For every entry, reproduce the wording exactly and omit any image it holds.

Source data
:::

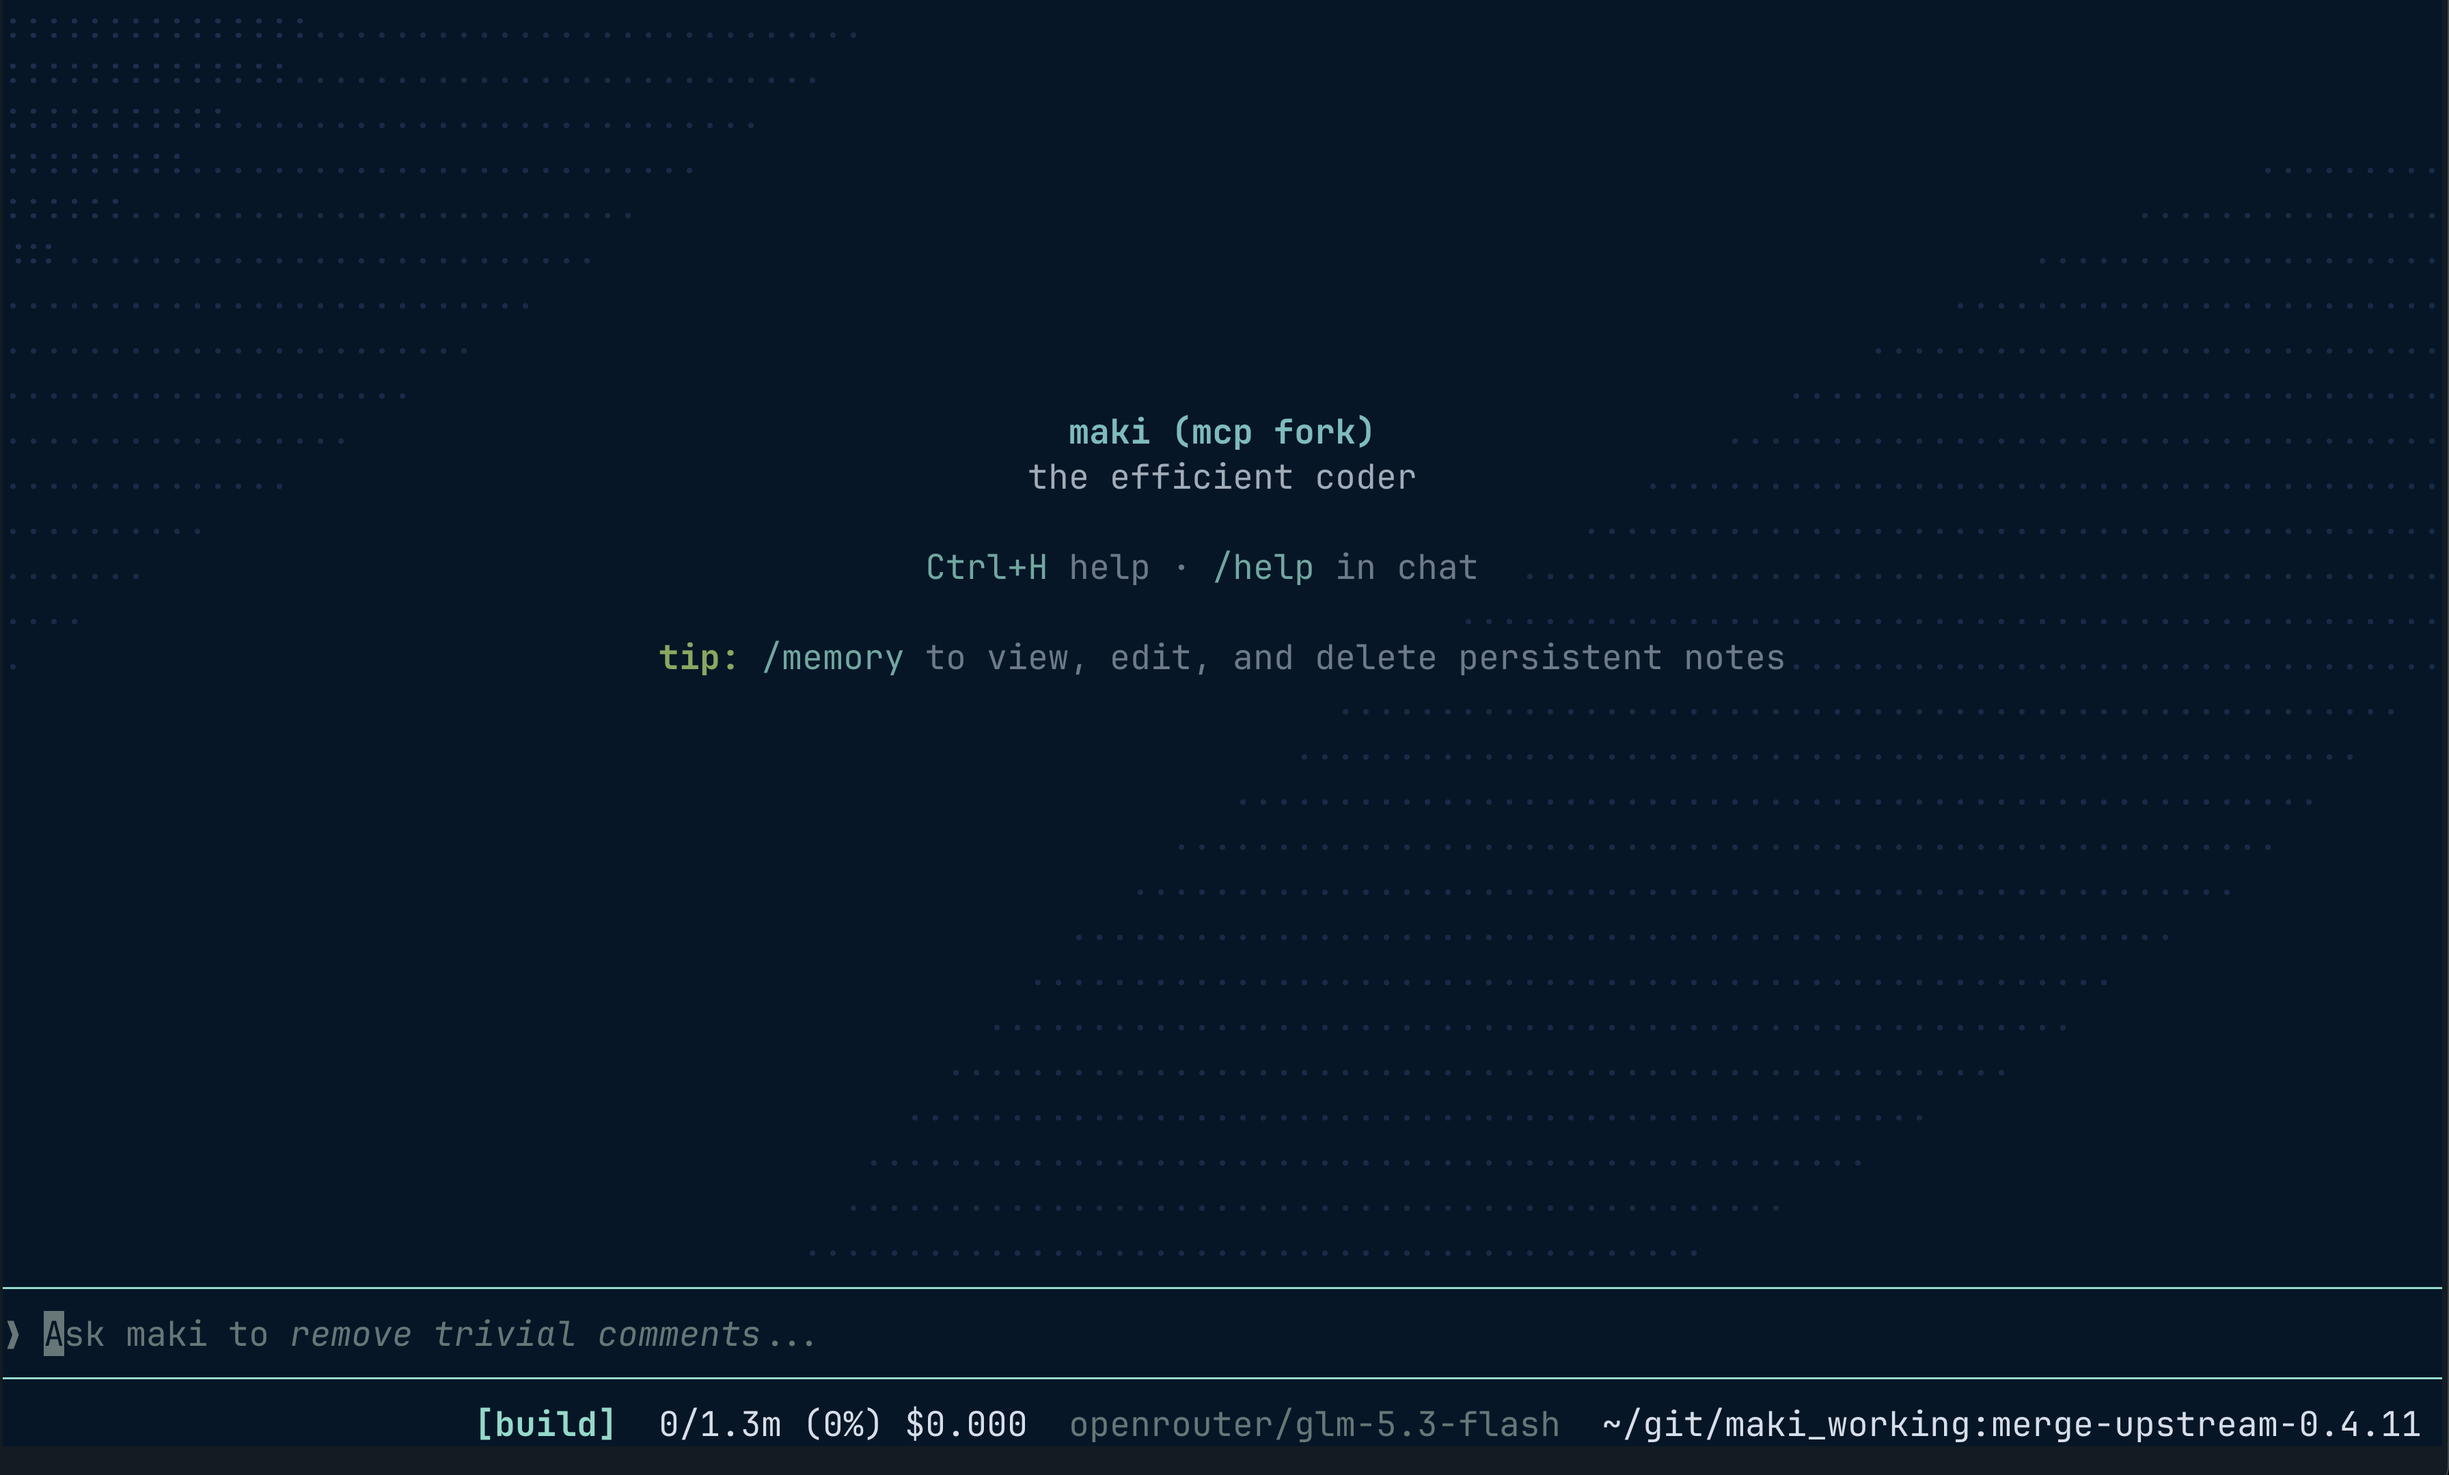
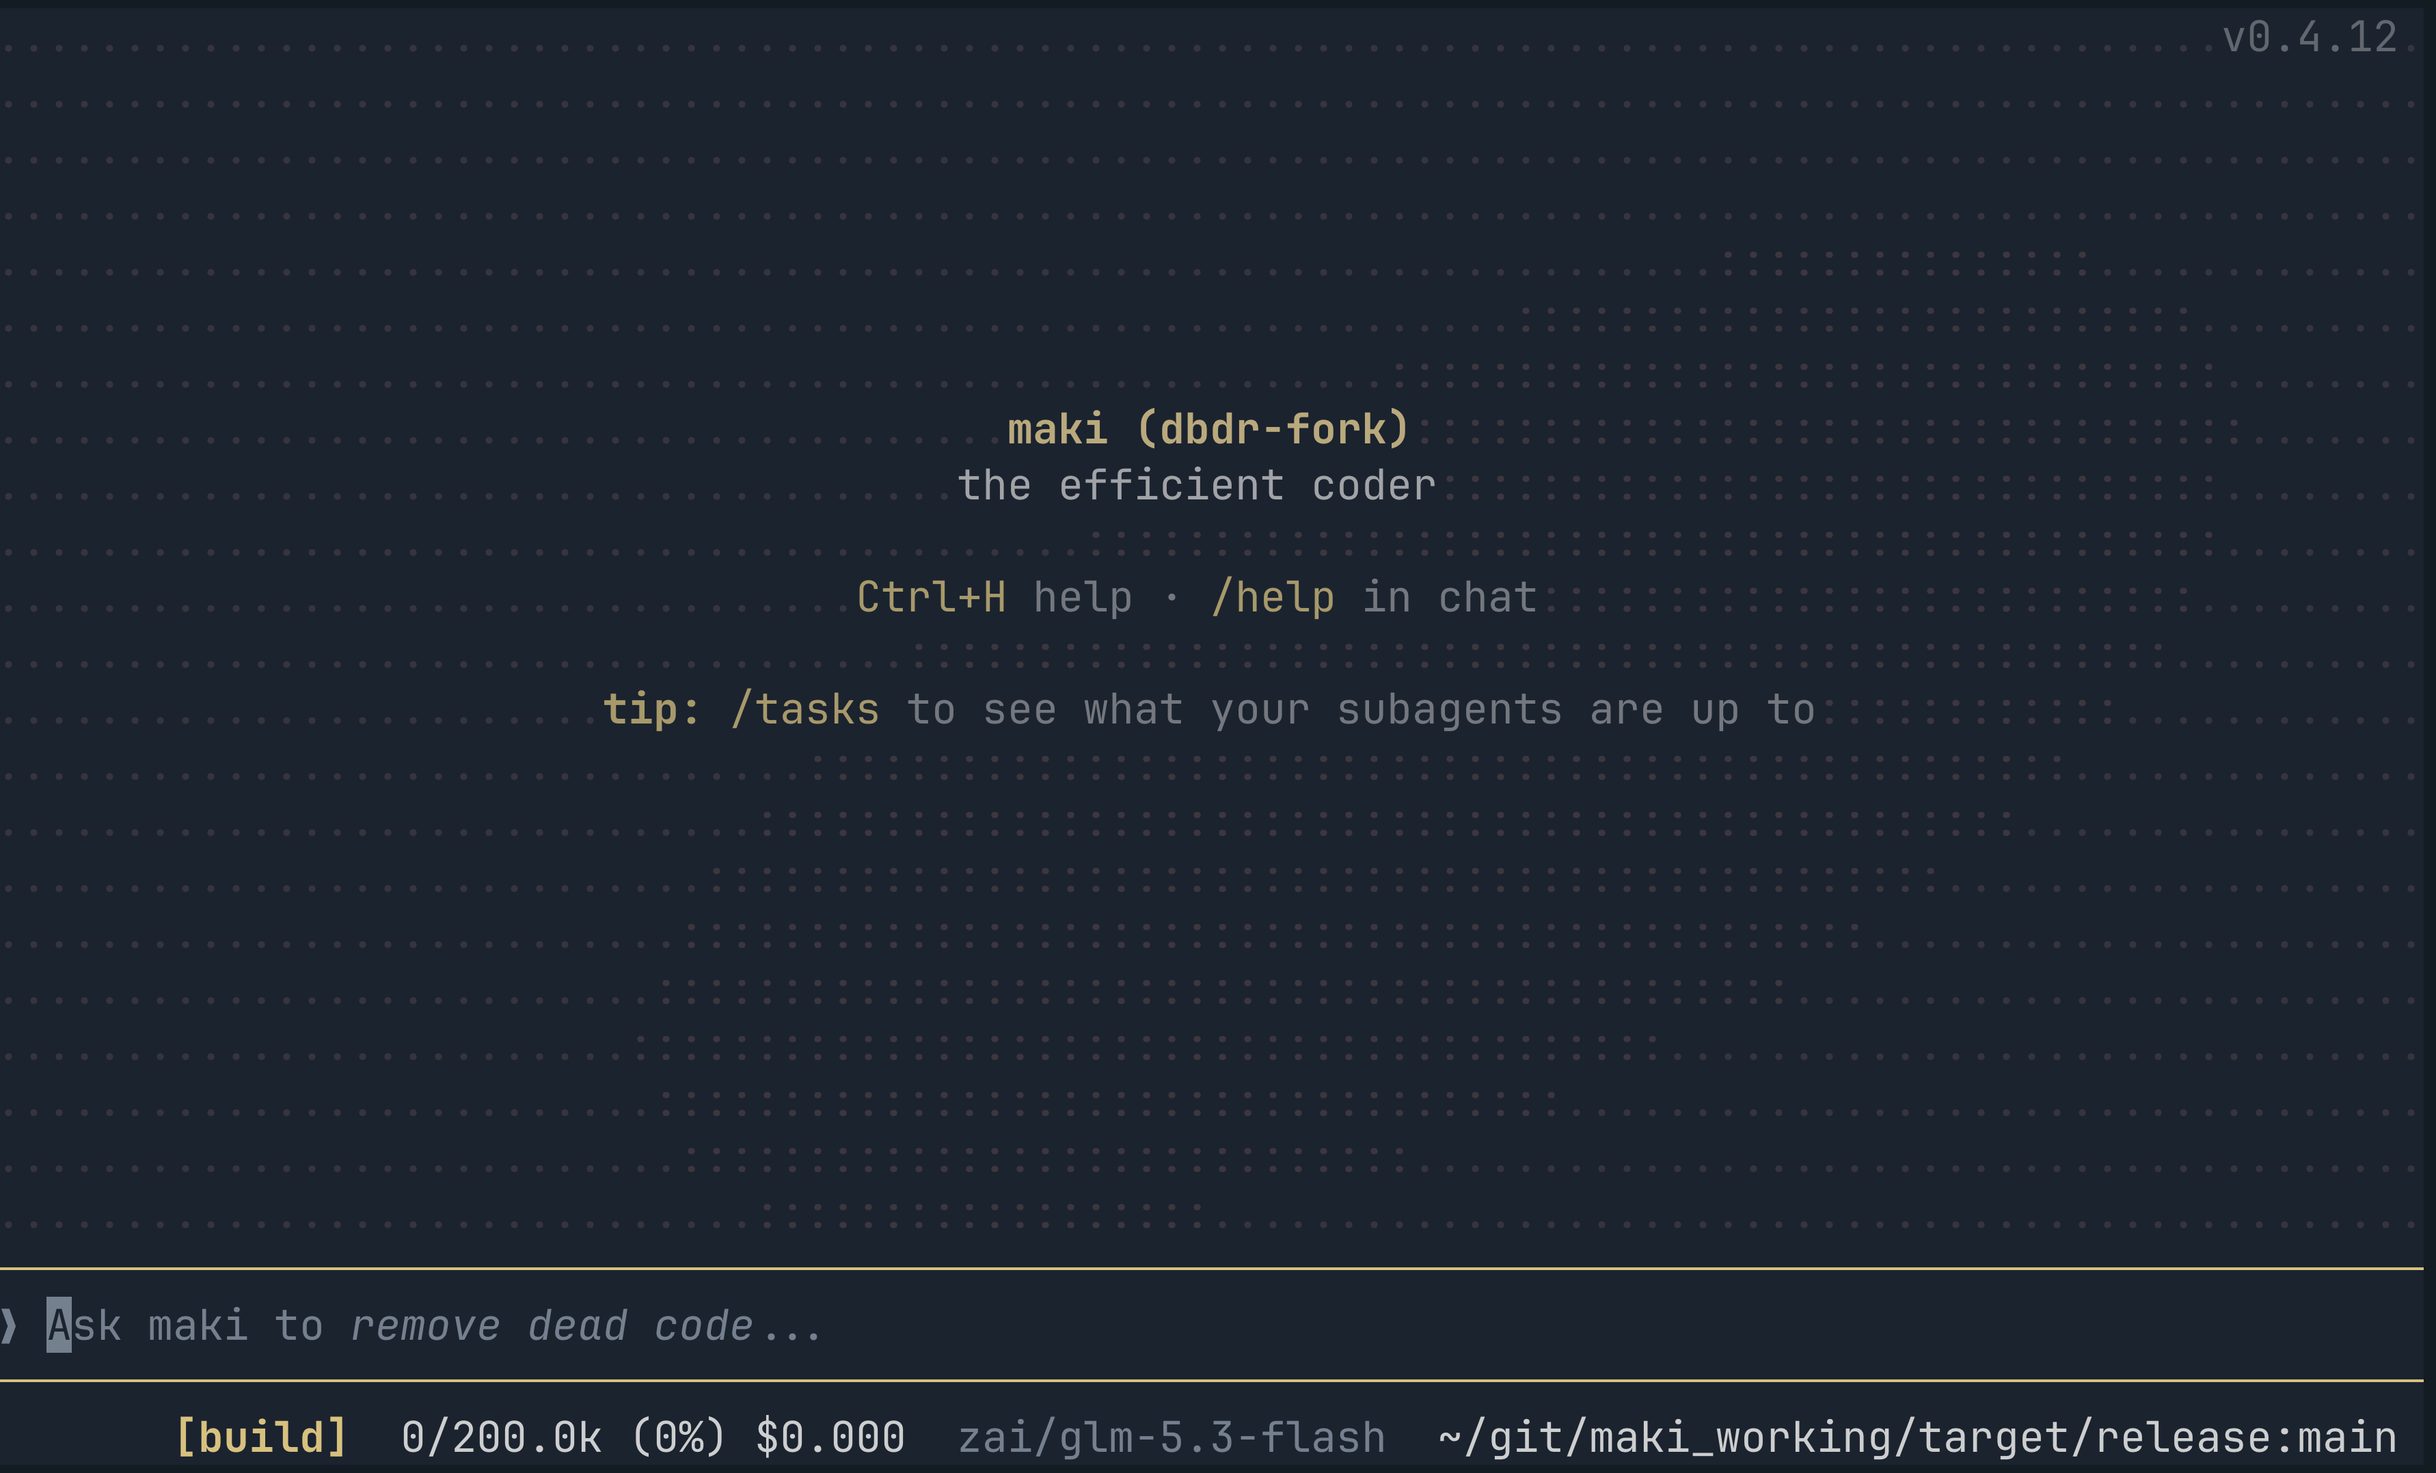
update landing.png

diff --git a/maki-ui/src/terminal.rs b/maki-ui/src/terminal.rs
@@ -9,10 +9,11 @@ use crossterm::Command;
 use crossterm::ExecutableCommand;
 use crossterm::clipboard::CopyToClipboard;
 use crossterm::event::{
-    DisableBracketedPaste, DisableFocusChange, DisableMouseCapture, EnableBracketedPaste,
-    EnableFocusChange, EnableMouseCapture, KeyboardEnhancementFlags, PopKeyboardEnhancementFlags,
-    PushKeyboardEnhancementFlags,
+    DisableBracketedPaste, DisableMouseCapture, EnableBracketedPaste, EnableMouseCapture,
+    KeyboardEnhancementFlags, PopKeyboardEnhancementFlags, PushKeyboardEnhancementFlags,
 };
+#[cfg(not(windows))]
+use crossterm::event::{DisableFocusChange, EnableFocusChange};
 use crossterm::terminal::{self, EnterAlternateScreen, LeaveAlternateScreen};
 use maki_config::NotificationMethod;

:::

**ANSWER SECTION**
update landing.png

diff --git a/maki-ui/src/terminal.rs b/maki-ui/src/terminal.rs
@@ -9,10 +9,11 @@ use crossterm::Command;
 use crossterm::ExecutableCommand;
 use crossterm::clipboard::CopyToClipboard;
 use crossterm::event::{
-    DisableBracketedPaste, DisableFocusChange, DisableMouseCapture, EnableBracketedPaste,
-    EnableFocusChange, EnableMouseCapture, KeyboardEnhancementFlags, PopKeyboardEnhancementFlags,
-    PushKeyboardEnhancementFlags,
+    DisableBracketedPaste, DisableMouseCapture, EnableBracketedPaste, EnableMouseCapture,
+    KeyboardEnhancementFlags, PopKeyboardEnhancementFlags, PushKeyboardEnhancementFlags,
 };
+#[cfg(not(windows))]
+use crossterm::event::{DisableFocusChange, EnableFocusChange};
 use crossterm::terminal::{self, EnterAlternateScreen, LeaveAlternateScreen};
 use maki_config::NotificationMethod;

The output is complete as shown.